### Exercise directions
Please set down the data again exactly, minus the pictures.

··· Information given ···

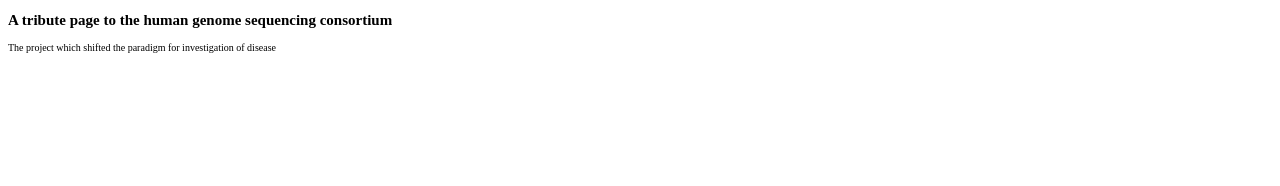
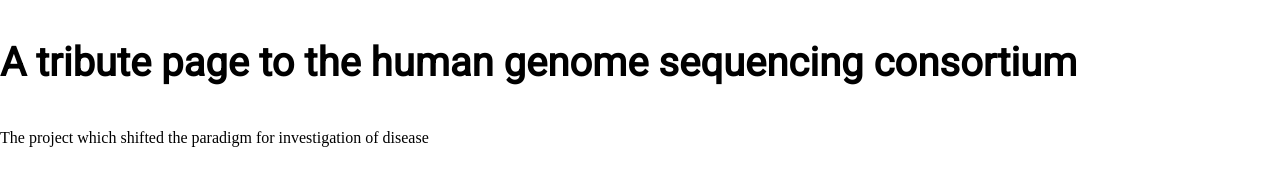
Before and after one commit to MarcHiggins/MarcHiggins.github.io, a plain HTML site: page Human_Genome_Consortium_Tribute/index.html in a window 1280 px wide. Drawn offline with Linux system fonts and the light colour scheme.

Commit message:
CSS update and style stuff

```diff
--- a/Human_Genome_Consortium_Tribute/index.html
+++ b/Human_Genome_Consortium_Tribute/index.html
@@ -3,12 +3,10 @@
 
 	<head>
 		<!-- Metadata goes in the head -->
+		<link href="https://fonts.googleapis.com/css2?family=Noto+Sans|Roboto&display=swap" rel="stylesheet">
+		<link href="./style.css" rel="stylesheet">
 		<title> Free Code Camp Tribute Page - Human Genome Sequencing Consortium</title>
-		<style>
-			html {
-				font-size: 10px;
-				}
-		</style>
+
 	</head>
 	<body>
 		<!-- The page contents go in the body -->
--- /dev/null
+++ b/Human_Genome_Consortium_Tribute/style.css
@@ -0,0 +1,22 @@
+:root {
+	--text-color: #000000;
+	--background-color: #ffffff
+}
+
+html{
+	font-size: 10px;
+}
+
+body {
+	color: var(--text-color);
+	background-color: var(--background-color);
+	font-size: 1.6rem;
+	line-height: 1.5;
+	text-align: centre;
+	margin: 0;
+}
+
+h1 {
+	font-size: 4rem;
+	font-family: Roboto
+}
```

···

### Output of the task
Before and after one commit to MarcHiggins/MarcHiggins.github.io, a plain HTML site: page Human_Genome_Consortium_Tribute/index.html in a window 1280 px wide. Drawn offline with Linux system fonts and the light colour scheme.

Commit message:
CSS update and style stuff

```diff
--- a/Human_Genome_Consortium_Tribute/index.html
+++ b/Human_Genome_Consortium_Tribute/index.html
@@ -3,12 +3,10 @@
 
 	<head>
 		<!-- Metadata goes in the head -->
+		<link href="https://fonts.googleapis.com/css2?family=Noto+Sans|Roboto&display=swap" rel="stylesheet">
+		<link href="./style.css" rel="stylesheet">
 		<title> Free Code Camp Tribute Page - Human Genome Sequencing Consortium</title>
-		<style>
-			html {
-				font-size: 10px;
-				}
-		</style>
+
 	</head>
 	<body>
 		<!-- The page contents go in the body -->
--- /dev/null
+++ b/Human_Genome_Consortium_Tribute/style.css
@@ -0,0 +1,22 @@
+:root {
+	--text-color: #000000;
+	--background-color: #ffffff
+}
+
+html{
+	font-size: 10px;
+}
+
+body {
+	color: var(--text-color);
+	background-color: var(--background-color);
+	font-size: 1.6rem;
+	line-height: 1.5;
+	text-align: centre;
+	margin: 0;
+}
+
+h1 {
+	font-size: 4rem;
+	font-family: Roboto
+}
```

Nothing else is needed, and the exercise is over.